I emailed The Fish at 104 the X today. Here is what I said: Why don’t you ever play any chick groups or groups with chick lead singers. The only one you play is Evanescence (over and over). Why don’t you play someone like Courtney Love, or Avril Lavigne, or Pink, or Cheryl Crow, Fiona Apple, Poe, Liz Phair, Joss Stone, L7. Seriously. I could go on and on. Where are the chick’s voices? If you want to mail The Fish too, his email is: firstname.lastname@example.org. I think on Monday I might call the programming director and lodge a formal complaint. Woo.
Slate has a nice analysis of the clever caveman commercials and their potential as comic television.
Watch this. It’s Michelle Malkin’s response to Rosie’s “Ching Chong Chinese” on The View, which I posted about a while back. Ok, Ok, I know it’s Michelle Malkin, but it makes a great point. Of course, when you do something racist like Rosie did, you leave yourself open to this kind of valid response. It’s unfortunate that Rosie is fodder for someone in the right wing like Michelle. Just because Malkin is ultra-conservative, doesn’t mean she cannot launch these criticisms. I hate when this kind of thing happens, because it means people like Malkin can accuse you of hypocrisy. That just sucks.
In my deepest disappointment, Rosie O’Donnell’s racist “Ching Chong Chinese” on the View. I’ve been liking her co-hosting stint lately, until this. I don’t know why she succumbed to this bit of racism, but I guess she didn’t know any better. It’s an example of white obliviousness when white people who are generally progressive make jokes about immigrant accents by exaggerating and mimicking them. There’s no excuse for this behavior, especially when it’s televised for the world to see:
I watched Spartacus on hi-def tonight. My husband was completely oblivious during the oysters or snails scene, which made me chuckle. Wikipedia has a nice entry on Spartacus. The entry explains that Anthony Hopkins dubbed Olivier’s lines when the film was remastered to include the Oysters or Snails scene with Tony Curtis.
I saw the movie Jesus Camp yesterday. It depicts Evangelicals teaching their kids to be soldiers for Jesus. They even pray over a cardboard effigy of George Bush, asking for Jesus to help Bush lead us to a right wing country. George Bush is not God’s representative on earth. If anything, he’s a false prophet bringing the apocalypse closer, which I suppose most Evangelicals think is a great thing. Thankfully, Jesus Camp has closed down. Of course, the scandal with Ted Haggard, who is featured in the film, might have had something to do with the camp closing. Here’s Jon Daily on Ted Haggard.
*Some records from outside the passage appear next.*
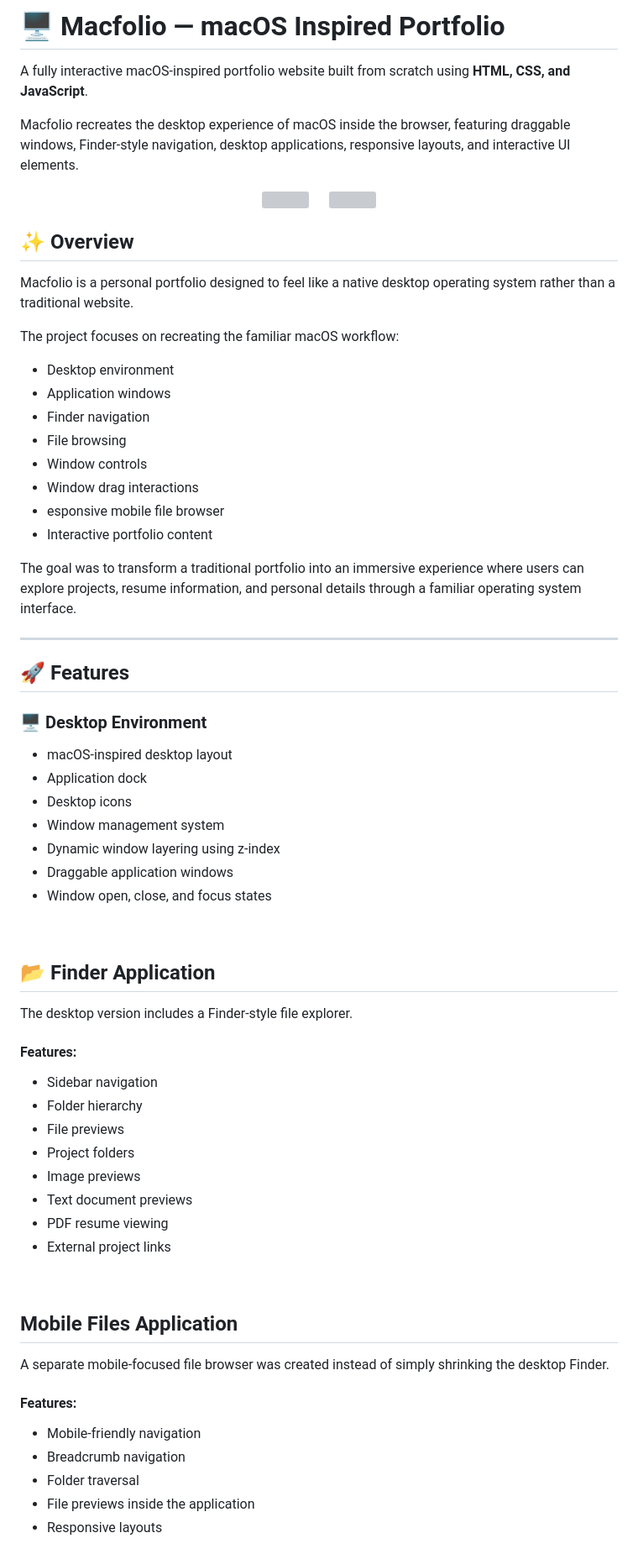
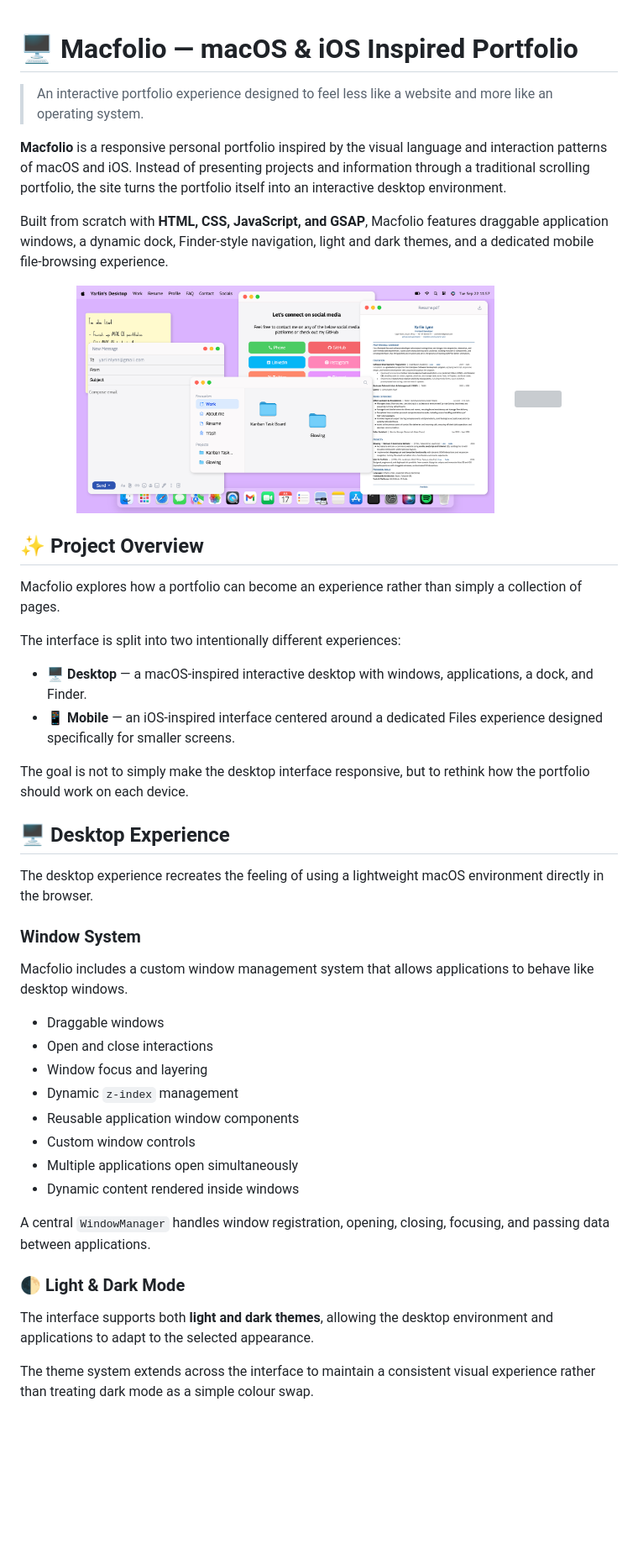
Before and after one commit to yarlinlynn/macfolio, a Markdown page: README.md, the part around the change printed below. Shown: that part at 84% size. Drawn GitHub-style; pictures changed too: assets/images/portfolio-desktop_screen.png (added); blank space fills up the shorter version; grey boxes are pictures that could not be loaded.

Commit message:
Added new desktop screen image and update README.md file

```diff
--- a/README.md
+++ b/README.md
@@ -1,70 +1,52 @@
-# 🖥️ Macfolio — macOS Inspired Portfolio
 
-A fully interactive macOS-inspired portfolio website built from scratch using **HTML, CSS, and JavaScript**.
+# 🖥️ Macfolio — macOS & iOS Inspired Portfolio
 
-Macfolio recreates the desktop experience of macOS inside the browser, featuring draggable windows, Finder-style navigation, desktop applications, responsive layouts, and interactive UI elements.
+> An interactive portfolio experience designed to feel less like a website and more like an operating system.
+
+**Macfolio** is a responsive personal portfolio inspired by the visual language and interaction patterns of macOS and iOS. Instead of presenting projects and information through a traditional scrolling portfolio, the site turns the portfolio itself into an interactive desktop environment.
+
+Built from scratch with **HTML, CSS, JavaScript, and GSAP**, Macfolio features draggable application windows, a dynamic dock, Finder-style navigation, light and dark themes, and a dedicated mobile file-browsing experience.
 
 <p float="left" align="center">
-  <img src="assets/images/portfolio-desktop.png" width="70%" />
+  <img src="assets/images/portfolio-desktop_screen.png" width="70%" />
   &nbsp;&nbsp;&nbsp;&nbsp;
   <img src="assets/images/portfolio-mobile.png" width="20%" />
 </p>
 
-## ✨ Overview
+## ✨ Project Overview
 
-Macfolio is a personal portfolio designed to feel like a native desktop operating system rather than a traditional website.
+Macfolio explores how a portfolio can become an experience rather than simply a collection of pages.
 
-The project focuses on recreating the familiar macOS workflow:
-- Desktop environment
-- Application windows
-- Finder navigation
-- File browsing
-- Window controls
-- Window drag interactions
-- esponsive mobile file browser
-- Interactive portfolio content
+The interface is split into two intentionally different experiences:
 
-The goal was to transform a traditional portfolio into an immersive experience where users can explore projects, resume information, and personal details through a familiar operating system interface.
+* 🖥️ **Desktop** — a macOS-inspired interactive desktop with windows, applications, a dock, and Finder.
+* 📱 **Mobile** — an iOS-inspired interface centered around a dedicated Files experience designed specifically for smaller screens.
 
----
+The goal is not to simply make the desktop interface responsive, but to rethink how the portfolio should work on each device.
 
-## 🚀 Features
-### 🖥️ Desktop Environment
 
-- macOS-inspired desktop layout
-- Application dock
-- Desktop icons
-- Window management system
-- Dynamic window layering using z-index
-- Draggable application windows
-- Window open, close, and focus states
+## 🖥️ Desktop Experience
 
-<br/>
+The desktop experience recreates the feeling of using a lightweight macOS environment directly in the browser.
 
-## 📂 Finder Application
+### Window System
 
-The desktop version includes a Finder-style file explorer.
-#### Features:
+Macfolio includes a custom window management system that allows applications to behave like desktop windows.
 
-- Sidebar navigation
-- Folder hierarchy
-- File previews
-- Project folders
-- Image previews
-- Text document previews
-- PDF resume viewing
-- External project links
+* Draggable windows
+* Open and close interactions
+* Window focus and layering
+* Dynamic `z-index` management
+* Reusable application window components
+* Custom window controls
+* Multiple applications open simultaneously
+* Dynamic content rendered inside windows
 
-<br/>
+A central `WindowManager` handles window registration, opening, closing, focusing, and passing data between applications.
 
-## Mobile Files Application
+### 🌓 Light & Dark Mode
 
-A separate mobile-focused file browser was created instead of simply shrinking the desktop Finder.
-#### Features:
+The interface supports both **light and dark themes**, allowing the desktop environment and applications to adapt to the selected appearance.
 
-- Mobile-friendly navigation
-- Breadcrumb navigation
-- Folder traversal
-- File previews inside the application
-- Responsive layouts
+The theme system extends across the interface to maintain a consistent visual experience rather than treating dark mode as a simple colour swap.
 
```
Also changed, not shown: other parts of README.md (+162 -138 lines).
Trevor Fehrman on the Pussy Troll scene from Clerks II: Was there ever a scene where you couldn’t keep a straight face delivering your lines? Yes, the pussy troll scene. [laughs] Yeah, that’s what I was thinking of. What the hell was that? The pussy troll scene was one of those scenes that is a real nothing ventured, nothing gained scenario. When I first read the script I thought, “Whew, he didn’t fuck it up.” The second thought was, “How are we going to make this scene work?” There are a couple of golden rules that always exist in comedy. There’s the rule of three
I enjoyed V for Vendetta yesterday. The Wachowskis’ commentary on the Bush regime is obvious, whereas in the Matrix movies, the philosophy is garbled and multifarious. What’s equally interesting is the reviewers’ commentary. You can tell who is conservative and who is liberal by their take on the movie. In any event, one reviewer made a very disheartening comment: But this is not the movie, and these are not the times, for sophisticated arguments. If now is not the time for sophisticated arguments, then precisely when would that time be? Have we really become so dumb that any movie wanting to make a political point
I don’t like scary movies, but the Skeleton Key was fun to watch because it was based outside of New Orleans. What a fabulous cast — Gena Rowlands, John Hurt, Kate Hudson. The movie wasn’t terribly scary, thank goodness. I love Gena Rowlands, so that made it entertaining. I agree with the Tomato Meter’s 39 rating, but I think some of the reviews were unfair. In any case, the Slant review made a nice point about race in the film: In the tradition of Angel Heart, it looks to stir cultural anxiety by introducing a pretty white thing into a sinister world where “black” magic
Mira Nair’s films evoke the feeling of lush reds and yellows. That is such a prevalent visual theme in the four films I’ve seen by her: Mississippi Masala (1992) Kama Sutra (1997) Monsoon Wedding (2002) Vanity Fair (2004) I saw Vanity Fair last night. It was better than expected, and better than the critics rated it. But then, I LOVED Kama Sutra. Of those I’ve seen, Kama Sutra is my favorite, mostly that’s due to the director’s commentary. On the one hand, Kama Sutra is somewhat inaccessible to American audiences. OTOH, I love this film because I do find it most accessible compared to some